+++ INPUT FOR THIS TASK +++
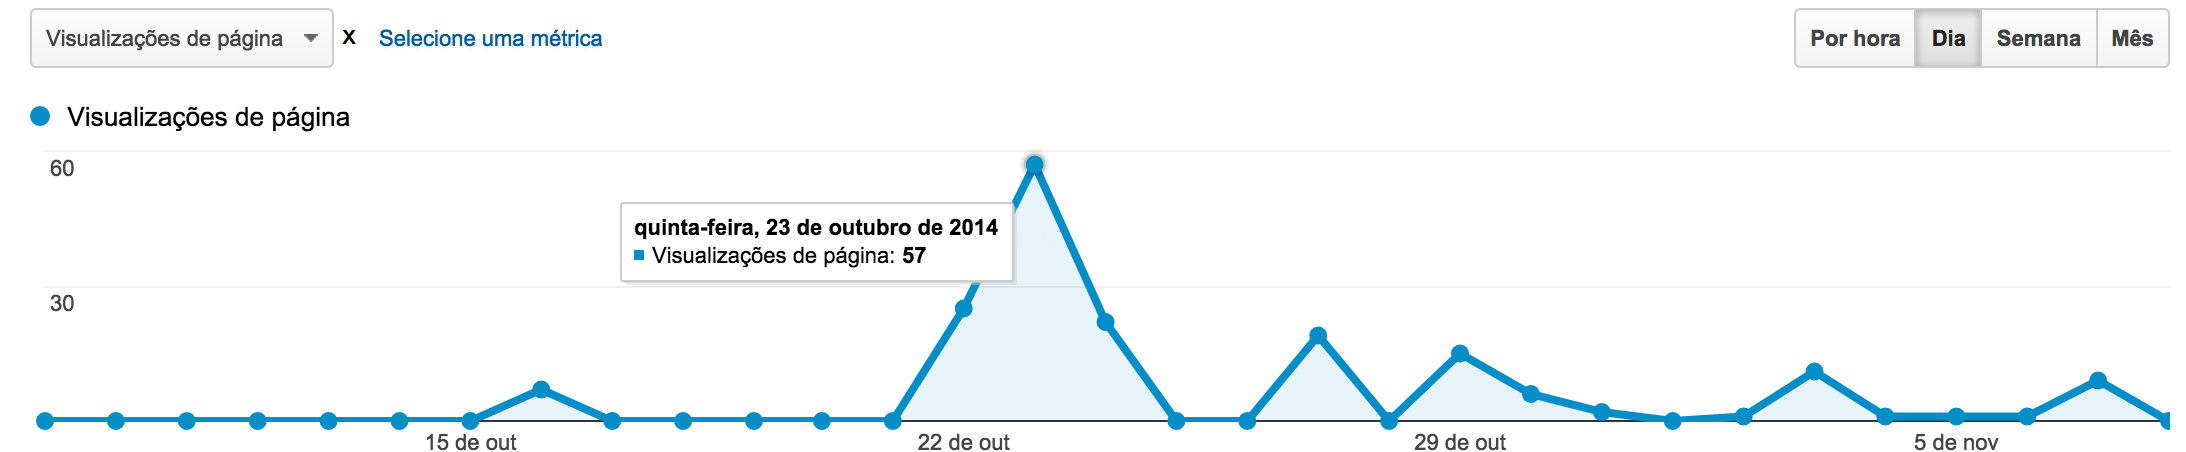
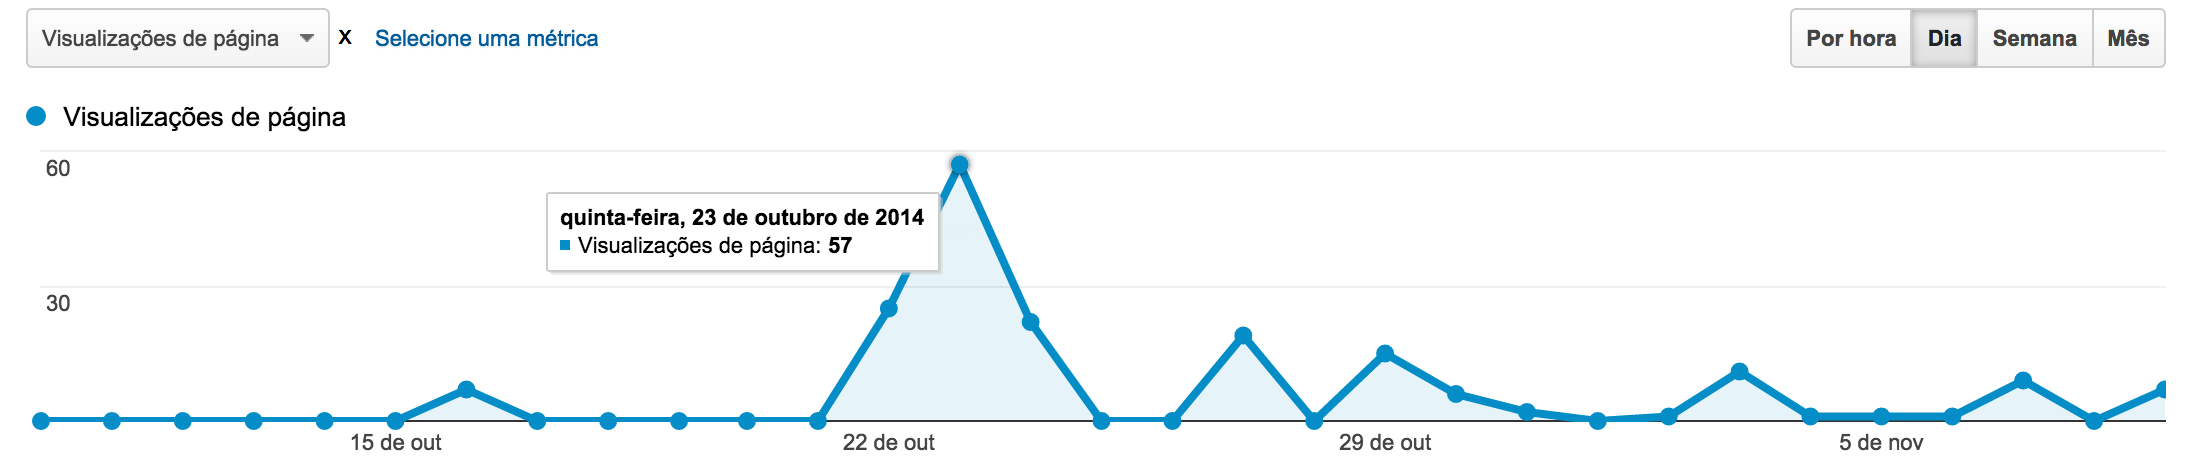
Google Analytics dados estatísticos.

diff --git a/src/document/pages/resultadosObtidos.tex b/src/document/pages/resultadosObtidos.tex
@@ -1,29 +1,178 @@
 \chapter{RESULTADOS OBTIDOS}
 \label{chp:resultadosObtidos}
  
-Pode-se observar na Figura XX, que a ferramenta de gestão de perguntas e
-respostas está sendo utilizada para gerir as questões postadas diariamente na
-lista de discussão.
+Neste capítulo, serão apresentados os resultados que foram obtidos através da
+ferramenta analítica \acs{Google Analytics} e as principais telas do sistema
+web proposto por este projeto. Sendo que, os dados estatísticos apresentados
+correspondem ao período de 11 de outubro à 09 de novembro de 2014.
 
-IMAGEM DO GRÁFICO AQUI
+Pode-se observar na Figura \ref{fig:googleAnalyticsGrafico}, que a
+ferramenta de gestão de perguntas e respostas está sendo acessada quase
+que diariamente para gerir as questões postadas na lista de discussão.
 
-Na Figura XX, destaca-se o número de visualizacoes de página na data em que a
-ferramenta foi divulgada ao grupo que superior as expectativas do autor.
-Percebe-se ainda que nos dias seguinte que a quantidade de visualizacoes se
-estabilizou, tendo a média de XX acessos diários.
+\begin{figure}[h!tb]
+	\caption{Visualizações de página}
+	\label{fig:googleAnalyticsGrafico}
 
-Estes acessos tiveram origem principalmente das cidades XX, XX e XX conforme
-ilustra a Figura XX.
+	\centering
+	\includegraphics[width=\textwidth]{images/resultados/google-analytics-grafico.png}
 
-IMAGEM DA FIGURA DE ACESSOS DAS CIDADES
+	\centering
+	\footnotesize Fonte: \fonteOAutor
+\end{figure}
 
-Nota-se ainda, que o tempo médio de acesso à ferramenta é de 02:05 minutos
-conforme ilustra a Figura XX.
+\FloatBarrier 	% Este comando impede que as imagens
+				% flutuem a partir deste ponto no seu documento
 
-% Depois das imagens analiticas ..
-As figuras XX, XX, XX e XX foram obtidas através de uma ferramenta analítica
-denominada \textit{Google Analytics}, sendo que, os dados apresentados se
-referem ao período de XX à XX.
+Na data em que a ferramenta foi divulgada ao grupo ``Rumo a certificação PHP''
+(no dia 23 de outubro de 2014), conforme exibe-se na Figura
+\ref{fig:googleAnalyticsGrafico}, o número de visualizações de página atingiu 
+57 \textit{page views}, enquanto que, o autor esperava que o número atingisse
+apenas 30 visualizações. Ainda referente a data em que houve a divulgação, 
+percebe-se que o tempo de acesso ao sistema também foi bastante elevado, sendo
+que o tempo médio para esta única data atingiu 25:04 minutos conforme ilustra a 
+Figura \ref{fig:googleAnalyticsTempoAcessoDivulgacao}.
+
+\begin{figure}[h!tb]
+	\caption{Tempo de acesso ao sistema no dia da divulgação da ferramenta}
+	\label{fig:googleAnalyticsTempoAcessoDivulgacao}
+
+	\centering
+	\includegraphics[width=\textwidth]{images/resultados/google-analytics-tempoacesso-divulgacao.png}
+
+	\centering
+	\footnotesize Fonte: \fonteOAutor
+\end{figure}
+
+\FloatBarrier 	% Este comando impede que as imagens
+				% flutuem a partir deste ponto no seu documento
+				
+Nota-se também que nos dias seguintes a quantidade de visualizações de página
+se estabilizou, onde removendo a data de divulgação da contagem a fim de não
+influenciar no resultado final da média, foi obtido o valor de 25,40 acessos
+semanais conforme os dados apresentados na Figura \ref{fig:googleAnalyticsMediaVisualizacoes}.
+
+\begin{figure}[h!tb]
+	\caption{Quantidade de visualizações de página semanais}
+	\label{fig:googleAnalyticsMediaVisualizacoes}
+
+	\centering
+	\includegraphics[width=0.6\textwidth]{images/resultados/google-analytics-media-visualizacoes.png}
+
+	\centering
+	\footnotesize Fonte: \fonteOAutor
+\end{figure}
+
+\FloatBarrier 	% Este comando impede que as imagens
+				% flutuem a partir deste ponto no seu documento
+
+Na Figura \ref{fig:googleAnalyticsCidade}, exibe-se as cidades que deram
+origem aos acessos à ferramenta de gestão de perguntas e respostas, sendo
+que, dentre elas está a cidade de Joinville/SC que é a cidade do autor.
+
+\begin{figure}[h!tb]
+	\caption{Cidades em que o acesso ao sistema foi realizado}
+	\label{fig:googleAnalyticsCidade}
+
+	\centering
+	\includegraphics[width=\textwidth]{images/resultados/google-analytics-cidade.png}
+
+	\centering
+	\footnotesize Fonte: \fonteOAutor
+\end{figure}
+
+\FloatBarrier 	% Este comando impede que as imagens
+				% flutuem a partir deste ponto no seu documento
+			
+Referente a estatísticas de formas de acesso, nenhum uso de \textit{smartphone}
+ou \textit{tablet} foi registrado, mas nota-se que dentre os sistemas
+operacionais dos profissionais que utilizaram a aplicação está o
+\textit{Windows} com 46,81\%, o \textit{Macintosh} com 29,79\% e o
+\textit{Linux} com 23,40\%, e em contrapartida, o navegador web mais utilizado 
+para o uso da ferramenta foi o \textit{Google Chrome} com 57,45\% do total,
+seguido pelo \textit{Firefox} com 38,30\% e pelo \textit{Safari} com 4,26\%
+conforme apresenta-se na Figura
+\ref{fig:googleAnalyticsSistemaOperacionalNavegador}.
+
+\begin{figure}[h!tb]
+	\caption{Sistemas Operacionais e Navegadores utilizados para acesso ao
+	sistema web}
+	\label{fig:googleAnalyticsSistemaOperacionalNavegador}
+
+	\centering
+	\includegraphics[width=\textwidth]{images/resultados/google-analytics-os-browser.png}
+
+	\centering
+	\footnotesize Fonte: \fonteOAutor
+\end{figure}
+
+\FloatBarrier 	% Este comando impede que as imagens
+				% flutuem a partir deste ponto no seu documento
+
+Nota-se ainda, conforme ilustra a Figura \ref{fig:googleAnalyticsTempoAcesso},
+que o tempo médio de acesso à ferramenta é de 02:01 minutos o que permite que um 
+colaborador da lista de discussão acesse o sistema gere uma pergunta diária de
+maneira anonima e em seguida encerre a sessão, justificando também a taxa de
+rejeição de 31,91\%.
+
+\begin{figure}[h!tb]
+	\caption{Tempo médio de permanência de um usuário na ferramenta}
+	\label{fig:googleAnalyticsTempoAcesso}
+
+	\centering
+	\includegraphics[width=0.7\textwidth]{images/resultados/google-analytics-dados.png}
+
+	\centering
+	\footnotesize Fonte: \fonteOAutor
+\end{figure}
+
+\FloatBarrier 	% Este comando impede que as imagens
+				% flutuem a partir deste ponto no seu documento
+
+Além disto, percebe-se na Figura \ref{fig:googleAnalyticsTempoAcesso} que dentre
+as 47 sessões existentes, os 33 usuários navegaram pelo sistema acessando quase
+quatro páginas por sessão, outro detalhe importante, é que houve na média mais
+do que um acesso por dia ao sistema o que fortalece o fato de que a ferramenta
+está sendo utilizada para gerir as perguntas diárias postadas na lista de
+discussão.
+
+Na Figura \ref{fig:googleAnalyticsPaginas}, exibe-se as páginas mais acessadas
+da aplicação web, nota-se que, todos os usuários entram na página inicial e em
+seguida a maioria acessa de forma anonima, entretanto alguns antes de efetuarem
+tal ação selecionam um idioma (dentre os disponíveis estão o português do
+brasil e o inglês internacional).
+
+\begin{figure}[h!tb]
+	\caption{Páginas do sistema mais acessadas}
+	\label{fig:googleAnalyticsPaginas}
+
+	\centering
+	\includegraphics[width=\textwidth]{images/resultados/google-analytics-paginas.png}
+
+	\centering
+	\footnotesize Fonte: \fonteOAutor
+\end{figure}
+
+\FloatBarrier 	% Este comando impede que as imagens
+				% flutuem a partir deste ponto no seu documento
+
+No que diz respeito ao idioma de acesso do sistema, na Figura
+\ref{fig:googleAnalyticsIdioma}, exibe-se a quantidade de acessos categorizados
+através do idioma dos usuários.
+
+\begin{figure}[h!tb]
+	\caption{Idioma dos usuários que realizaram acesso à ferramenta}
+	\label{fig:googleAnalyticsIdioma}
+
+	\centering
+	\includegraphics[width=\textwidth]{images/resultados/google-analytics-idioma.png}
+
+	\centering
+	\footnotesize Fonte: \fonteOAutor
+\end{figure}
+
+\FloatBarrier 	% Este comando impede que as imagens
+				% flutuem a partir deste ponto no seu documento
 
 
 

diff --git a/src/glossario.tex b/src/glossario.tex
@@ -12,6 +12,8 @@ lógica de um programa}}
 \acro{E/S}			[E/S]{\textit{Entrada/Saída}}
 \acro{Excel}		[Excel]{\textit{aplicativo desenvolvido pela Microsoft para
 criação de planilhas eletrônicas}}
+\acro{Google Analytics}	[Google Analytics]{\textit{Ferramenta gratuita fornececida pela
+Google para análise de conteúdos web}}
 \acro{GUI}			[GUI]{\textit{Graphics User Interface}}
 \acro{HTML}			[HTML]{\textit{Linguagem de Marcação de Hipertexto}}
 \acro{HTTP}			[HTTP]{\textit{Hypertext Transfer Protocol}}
+++
TRY IT: Go through the records and copy each line with "ilustra" in it.

ANSWER TO THIS EXERCISE:
-ilustra a Figura XX.
-conforme ilustra a Figura XX.
+que o tempo médio para esta única data atingiu 25:04 minutos conforme ilustra a 
+Nota-se ainda, conforme ilustra a Figura \ref{fig:googleAnalyticsTempoAcesso},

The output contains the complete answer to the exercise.